For now, I need a break. My heart is tired. My brain is tired. My body is pretty tired too. Writing has been good, important, and therapeutic, but not easy. I have always said I am a better writer than I am a speaker, so writing helps me sort out things my brain has all jumbled up inside. It’s quite draining essentially taking your heart and splattering it all over a computer screen. It has been a good, but difficult work. I still struggle many (most) days. Keller’s death is constantly in my line of vision. Sometimes I can function, and other times it clouds my view so much that I want to curl up into a ball and hide underneath the bed. A lot of days I want to curl up into a ball and hide underneath the bed.

Which leads into another message I need to share. Everyone grieves differently. I grieve through writing and reflection. However, I have only just now begun to grieve in this way. For the bulk of the first year, Keller’s death was still too raw and tender to approach in such a head on manner. If you are grieving, I pray you can grieve in just the way you need to grieve without any pressure to mourn in any sort of “right way”. I often put this pressure on myself whenever I experience emotions I believe are too unpleasant and unfit to experience.

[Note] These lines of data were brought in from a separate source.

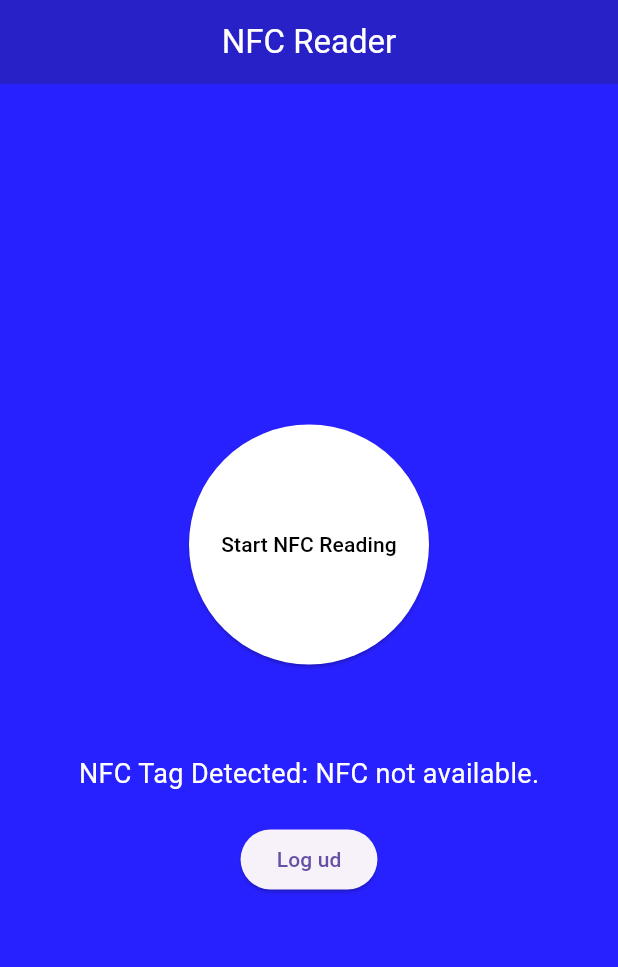
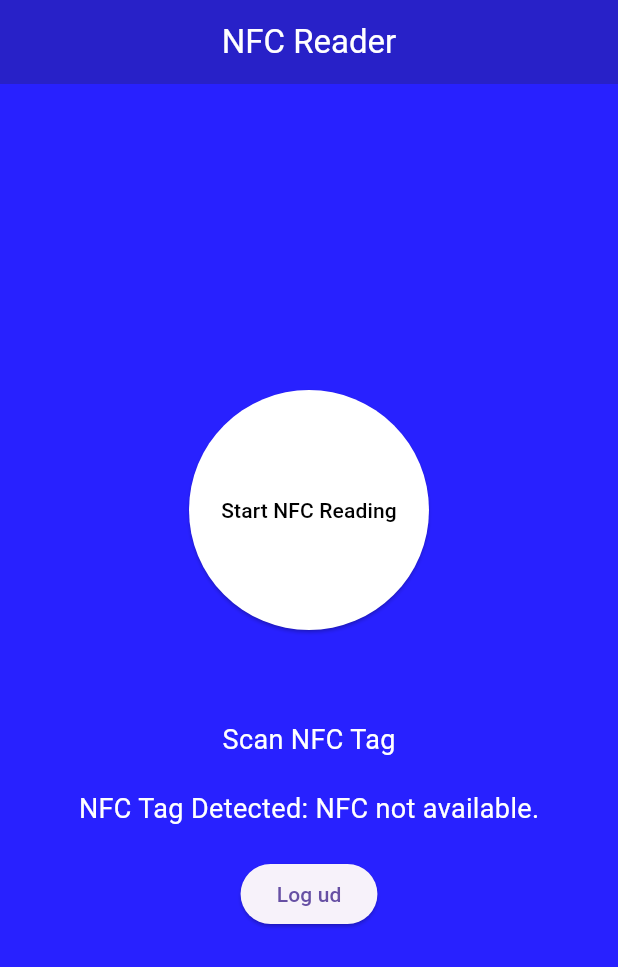
Before and after one commit to Beanhunter69/Informatik-eksamens-projekt-med-wiliam, a Flutter app: the screen it shows once a user with an empty profile is signed in, after a tap on "Start NFC Reading", on a phone screen of 412 x 824 dp. Shown: the top 967 px of the screen. Run offline on Flutter 3.47's test engine with Material 3 defaults, Android fonts, the light colour scheme and no system bars; our stand-ins replace cloud_firestore, firebase_auth, firebase_core; missing offline and left inert: nfc_manager; accounts and stored records are empty.

Commit message:
NU med bedre feedback og ui

```diff
--- a/lib/pages/home_page.dart
+++ b/lib/pages/home_page.dart
@@ -5,13 +5,14 @@ import 'auth_page.dart';
 import 'package:cloud_firestore/cloud_firestore.dart';
 import 'package:firebase_auth/firebase_auth.dart';
 
-// globale variabler
+//globale variabler
 String? currentUserEmail;
 String globalTagData = '';
 String lesson = '';
 int typeScan = 0;
 int _buttonState = 0;
 
+//Køre programmet
 void main() {
   runApp(const HomePage());
 }
@@ -23,39 +24,44 @@ class HomePage extends StatefulWidget {
   _HomePageState createState() => _HomePageState();
 }
 
+//gemmer variblerne inden under widgeten
 class _HomePageState extends State<HomePage> {
   String _nfcTagData = '';
   bool _tagDetected = false;
   bool tjekud = false;
+  bool _showScanText = false;
 
-//det grafiske
+//det grafiske (knapper, baggrund, tekst osv.)
 //Dokumentatonen brug til det grafiske
 //https://docs.flutter.dev/ui/widgets/basics
 //https://api.flutter.dev/flutter/widgets/DefaultTextStyle-class.html
   @override
   Widget build(BuildContext context) {
     return Scaffold(
-      //design af baggrund og tekst
+      //baggrunds farve
       backgroundColor: const Color.fromARGB(255, 40, 33, 255),
       appBar: AppBar(
+        //UI centeret titel osv.
         centerTitle: true,
         backgroundColor: const Color.fromARGB(255, 40, 33, 200),
+        //titlen
         title: const Text(
           'NFC Reader',
           style: TextStyle(color: Colors.white),
         ),
       ),
+      //opretter en centeret body til knapper og tekst
       body: Center(
         child: Column(
           mainAxisAlignment: MainAxisAlignment.center,
           children: <Widget>[
-            // Vis kun hvis _buttonState er forskellig fra 1
+            //viser start nfc reading knappen hvis _buttonstate er 0
             if (_buttonState == 0)
               ElevatedButton(
-                //når knappen trykkes skal _startNFCReading starte
+                //hvis knappen trykkes kaldes _startNFCReading
                 onPressed: _tagDetected ? null : _startNFCReading,
                 child: SizedBox(
-                  //design
+                  //design af knap
                   width: 120,
                   height: 120,
                   child: Center(
@@ -75,23 +81,45 @@ class _HomePageState extends State<HomePage> {
                       : Colors.white,
                 ),
               ),
-
-            // Vis kun hvis _buttonState er lig med 1
+            //tjek ud knapppen vises hvis _buttonstate er 1
             if (_buttonState == 1)
               ElevatedButton(
-                //starter _startNfcReading når knappen trykkes
+                //kalder _startNFCReading
                 onPressed: _startNFCReading,
-                child: Text('Tjek ud'),
+                //design af knap
+                child: SizedBox(
+                  width: 120,
+                  height: 120,
+                  child: Center(
+                    child: Text(
+                      'Tjek ud',
+                      style: TextStyle(color: Colors.black),
+                    ),
+                  ),
+                ),
+                style: ElevatedButton.styleFrom(
+                  shape: CircleBorder(),
+                  padding: EdgeInsets.all(20),
+                  backgroundColor: Colors.white,
+                ),
               ),
             const SizedBox(height: 60),
+            //Hvis _showScanText er sant vises scan NFC tag
+            //teksten vises når start nfc reading eller tjek ud er trykket på
+            Text(
+              _showScanText ? 'Scan NFC Tag' : '',
+              style: TextStyle(color: Colors.white, fontSize: 18),
+            ),
+            const SizedBox(height: 20),
+            //Viser dataen fra nfctagget
+            // så vis dataet er registeret eller vis der er sket en fejl osv.
             Text(
               'NFC Tag Detected: $_nfcTagData',
               style: TextStyle(color: Colors.white, fontSize: 18),
             ),
-            const SizedBox(
-                height: 20), // Tilføjet mellemrum mellem tekst og knap
+            const SizedBox(height: 20),
+            // log ud knappen
             ElevatedButton(
-              //log ud knap skalder_signOut
               onPressed: () {
                 _signOut(context);
               },
@@ -103,41 +131,44 @@ class _HomePageState extends State<HomePage> {
     );
   }
 
-//funtiont til at scanne nfctag
+//funktion til at læse nfctag
 //Dele af _startNFCReading() er taget fra https://medium.com/@codetrade/implement-nfc-in-flutter-to-transfer-peer-to-peer-data-64efeaa5377c d 11.03.2024
   void _startNFCReading() async {
+    //gør at _showscantext er sand
+    setState(() {
+      _showScanText = true;
+    });
+
+    //tjekker om nfc scanning er muligt
     try {
       bool isAvailable = await NfcManager.instance.isAvailable();
 
+      //hvis der er scanner den nfc tagget
       if (isAvailable) {
         NfcManager.instance.startSession(
           onDiscovered: (NfcTag tag) async {
             setState(() {
-              //Hvis _buttonsState er lig med 1 skal den tjekke ud. Dette sker når nfc tagget er scannet en gang.
+              //tjekker om tjek ud er sket
               if (_buttonState == 1) {
                 tjekud = true;
-                _buttonState =
-                    0; // Sætter _buttonState tilbage til 0 når scanningen er færdig
+                _buttonState = 0;
                 print("tjek ud coplete");
               }
 
-              //henter tagid'et/data
+              //sætter forskellige variabler for eksemoelk nfc tag id
               globalTagData = tag.data['nfca']['identifier'].toString();
-              //sææter variablen så teskten kan ændre til fremøde er registerert
               _nfcTagData = '\nFremmøde er registreret';
-              //variablen brug til at sætte at et tag er fundet.
               _tagDetected = true;
-              //kalder _getLessonFromTag som finder ud af hvilket lektion tagget er tilsvarende.
+              //finder lektionen
               lesson = _getLessonFromTag(globalTagData);
-              //kalder de to funktioner
               _updateFirestore();
               _startResetTimer();
-              //printer tag data'et
               print('Tag Data: $globalTagData');
+              _showScanText = false; // Fjerner teksten her
             });
           },
         );
-        //eventuelle fejl registeres
+        //evenutelle fejl
       } else {
         setState(() {
           _nfcTagData = 'NFC not available.';
@@ -150,7 +181,7 @@ class _HomePageState extends State<HomePage> {
     }
   }
 
-  //funktion til at bestemme lektionen baseret på tagid'et
+  //Finder hvilken lektion tagget er ved at kende forskellige tags id
   String _getLessonFromTag(String tagData) {
     if (tagData == '[4, 217, 213, 169, 121, 0, 0]' ||
         tagData == '[4, 39, 139, 178, 121, 0, 0]') {
@@ -161,27 +192,25 @@ class _HomePageState extends State<HomePage> {
     } else if (tagData == '[4, 125, 185, 176, 121, 0, 0]' ||
         tagData == '[4, 51, 115, 169, 121, 0, 0]') {
       return 'TEKNIKFAG';
-      // Hvis taggen ikke matcher nogen kendt lektion
     } else {
       return 'Ukendt';
     }
   }
 
-  //startes når nfctagger indlæses
+// Sørger for eleven har tjekket ud
   void _startResetTimer() {
-    //hvis der er tjekket ud sørger den for variablerne til sat tilbage
-    //så der kan scannes et nyt tag
     if (tjekud == true) {
       setState(() {
         _tagDetected = false;
         _nfcTagData = '';
         tjekud = false;
       });
-      //hvis tjek ud ikke er taget starter der en timer på 10 sekunder der gør at tjek ud knappen bliver vist efter.
     } else {
+      //starter en timer efter 10 sekunder hvis der ikke er blevet tjekket ud
       Timer(Duration(seconds: 10), () {
         _tjekUdUdLobet();
         setState(() {
+          //gør at tjek ud knappen er synlig
           _buttonState = 1;
           _tagDetected = false;
           _nfcTagData = '';
@@ -190,8 +219,8 @@ class _HomePageState extends State<HomePage> {
     }
   }
 
+//giver 10 sekunder tuk at tjkke ud og så  kalder den _setUserEmailTofalse
   void _tjekUdUdLobet() {
-    //giver 10 sekunder til at tjekke ud enden der bliver givet fravær.
     Timer(Duration(seconds: 10), () {
       if (!tjekud) {
         print("tiden er udløbet");
@@ -204,23 +233,23 @@ class _HomePageState extends State<HomePage> {
     });
   }
 
+  //opdatere databsen
+  //dokumentationen til at ændre data i databsen er fundet på firebase hjemmeside https://firebase.google.com/docs/firestore/manage-data/add-data
   void _updateFirestore() async {
     try {
       //henter emailen/brugernavnet der er logget ind som bruges til at opdatere den rigtige bruges fravær
       String currentUserEmail = FirebaseAuth.instance.currentUser!.email!;
-      //gør syntaxen korrekt i emailen
       String sanitizedEmail = currentUserEmail.replaceAll('.', '-');
       sanitizedEmail = sanitizedEmail.replaceAll('-', '.');
 
-      //dokumentationen er funder på firebase hjemmeside https://firebase.google.com/docs/firestore/manage-data/add-data
+      //tjekker om stien er i databasen
       var userSnapshot = await FirebaseFirestore.instance
           .collection('3.A')
           .doc(sanitizedEmail)
           .get();
 
-      //hvis databasen kunne finde lokationen på dateet skal den opdatere lektionen
+      // hvis stien er der køre koden der opdatere lektionen til true
       if (userSnapshot.exists) {
-        //tjekker om lektionen allerede er opdateret
         if (!(userSnapshot.data()![lesson] ?? false)) {
           await FirebaseFirestore.instance
               .collection('3.A')
@@ -228,7 +257,7 @@ class _HomePageState extends State<HomePage> {
               .update({lesson: true});
           print('Firestore opdateret med lektion: $lesson');
         }
-        //eventuelle fejl
+        //evenetuelle fejæ
       } else {
         print(
             'Dokumentet for brugeren findes ikke i Firestore-databasen under "3.A".');
@@ -247,19 +276,19 @@ class _HomePageState extends State<HomePage> {
 
       sanitizedEmail = sanitizedEmail.replaceAll('-', '.');
 
-      //finder om lokationen findes i datasanen
+      //tjekker om lokationene er i databasen
       var userSnapshot = await FirebaseFirestore.instance
           .collection('3.A')
           .doc(sanitizedEmail)
           .get();
 
-      //hvis den gør og _buttonState er lig med 1 skal der gives fravær
+      //hvis loaktionen er i databasen ig buttonState er 1 køre koden der giver fravær
       if (userSnapshot.exists && _buttonState == 1) {
         print(tjekud);
         print(_nfcTagData);
         print(_tagDetected);
         print(_buttonState);
-        //opdater lektionen til false for bruger
+
         await FirebaseFirestore.instance
             .collection('3.A')
             .doc(sanitizedEmail)
@@ -268,7 +297,7 @@ class _HomePageState extends State<HomePage> {
         setState(() {
           _buttonState = 0;
         });
-        //hvis der er tjekket ud
+        //hvis tjek ud er klaret printer den det og sætter _buttonState til 0
       } else {
         print('Tjek ud belv gennemført');
         setState(() {
@@ -281,7 +310,7 @@ class _HomePageState extends State<HomePage> {
     }
   }
 
-// Log ud af Firebase Authentication ved brug af auth_page.dart
+//funktion til at logge brugeren ud
   void _signOut(BuildContext context) {
     AuthPage().signOut(context);
   }
```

This kind of frustrates the process. Ride the waves and keep trusting. The Lord provides.

Nathan and I thank you all with every ounce of strength we can muster up. You are the hands and feet of Jesus and you are doing a good work. Thank you for loving Keller Feller. He’s a really awesome kid, and it brings us giant joy knowing so many people know his name. It brings us even more joy knowing that Keller’s life proclaims the name of Jesus.

Let them see Jesus today.

Surrounded on every side. 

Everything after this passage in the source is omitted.